The main criteria that you need, in order to multiply by a matrix on a quantum computer (in the sense of permuting the states, not in the sense of adjusting the amplitudes) is for the matrix to have an inverse. You can find this inverse by performing Guassian elimination. Performing the Guassian elimination spits out exactly the operations you will need to perform, in reverse.
Let's do the Guassian elimination of $M$:
r2 -= 2*r1
r3 -= 3*r1
r1 -= r2
r3 -= r2
r1 -= r3
We managed to reach the identity matrix. Note that we didn't need to compute any multiplicative inverses in order to make the rows cancel properly or to make elements along the diagonal equal to 1, which is good because it means we can multiply by this matrix modulo any $n$. That won't always be the case.
If you run these operations backwards (reverse order and += instead of -=), you will turn the identity matrix into $M$. Run them backwards against a vector, and you are multiplying by $M$.
For example, here is a circuit which multiplies by $M$, working modulo 8:
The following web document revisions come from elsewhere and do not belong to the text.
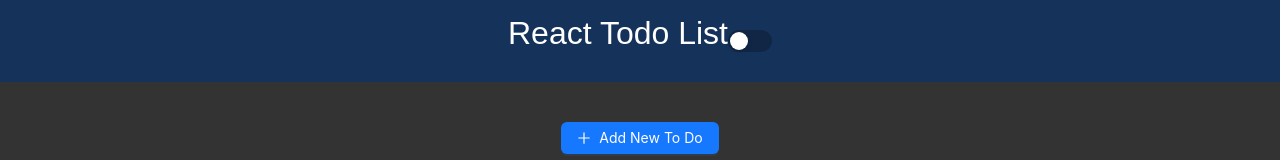
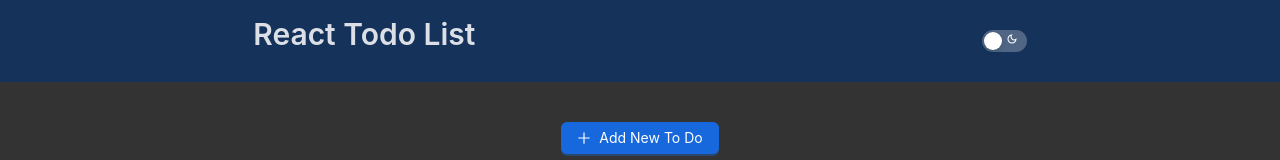
Before and after one commit to Rossnerandre/react-todo, a React (Vite) app: page / in a window 1280 px wide. Shown: the top 160 px of the page. Built offline with nearby package versions, Linux system fonts and the light colour scheme; no server answers.

Commit message:
Config darkTheme

```diff
--- a/src/layout/Header.tsx
+++ b/src/layout/Header.tsx
@@ -1,27 +1,44 @@
 import { useTranslation } from "react-i18next";
 import { styled } from "@stitches/react";
-import { light } from "../theme/light";
-import { dark } from "../theme/dark";
 import useThemeStore from "../store/themeStore";
 import { Switch } from "antd";
+import { theme, Typography } from "antd";
+const { useToken } = theme;
+const { Title } = Typography;
+import { MdOutlineLightMode, MdOutlineDarkMode } from "react-icons/md";
 
 const StyledHeader = styled("header", {
-  backgroundColor: "$primary",
   height: 82,
   display: "flex",
-  justifyContent: "center",
+  justifyContent: "space-around",
   alignItems: "center",
-  color: "$text",
+  flexBasis: "50%",
 });
 
 export function Header() {
   const store = useThemeStore();
   const { t } = useTranslation();
+  const { token } = useToken();
 
   return (
-    <StyledHeader className={store.theme === "light" ? light : dark}>
-      <h1>{t("header")}</h1>
-      <Switch onChange={() => store.setTheme()} />
+    <StyledHeader
+      style={{
+        backgroundColor: `${
+          store.theme === "light" ? token.colorPrimary : token.colorPrimaryBg
+        }`,
+      }}
+    >
+      <div>
+        <Title level={2}>{t("header")}</Title>
+      </div>
+      <div>
+        <Switch
+          checkedChildren={<MdOutlineLightMode />}
+          unCheckedChildren={<MdOutlineDarkMode />}
+          onChange={() => store.setTheme()}
+          checked={store.theme === "light" ? true : false}
+        />
+      </div>
     </StyledHeader>
   );
 }
--- a/src/layout/index.tsx
+++ b/src/layout/index.tsx
@@ -1,26 +1,37 @@
 import { Header } from "./Header";
 import { Outlet } from "react-router-dom";
 import { styled } from "@stitches/react";
-import { light } from "../theme/light";
-import { dark } from "../theme/dark";
 import useThemeStore from "../store/themeStore";
+import { ConfigProvider, theme } from "antd";
+const { defaultAlgorithm, darkAlgorithm, useToken } = theme;
 
 const Main = styled("main", {
-  background: "$background",
-  minHeight: "100vh",
+  minHeight: "calc(100vh - 82px)",
+  width: "100%",
   textAlign: "center",
-  padding: "40px 80px",
+  padding: "40px 0",
 });
 
 function MyLayout() {
   const store = useThemeStore();
+  const { token } = useToken();
   return (
-    <>
+    <ConfigProvider
+      theme={{
+        algorithm: store.theme === "light" ? defaultAlgorithm : darkAlgorithm,
+      }}
+    >
       <Header />
-      <Main className={store.theme === "light" ? light : dark}>
+      <Main
+        style={{
+          backgroundColor: `${
+            store.theme === "light" ? token.colorPrimaryBg : "#333"
+          }`,
+        }}
+      >
         <Outlet />
       </Main>
-    </>
+    </ConfigProvider>
   );
 }
 
```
The first column is preparing an input state to test it, the second column is green state displays showing the prepared value is [1, 2, 3], the final column is green state displays showing the output (modulo 8) is [6, 6, 7]. All the stuff in between is the reversed Gaussian elimination operations.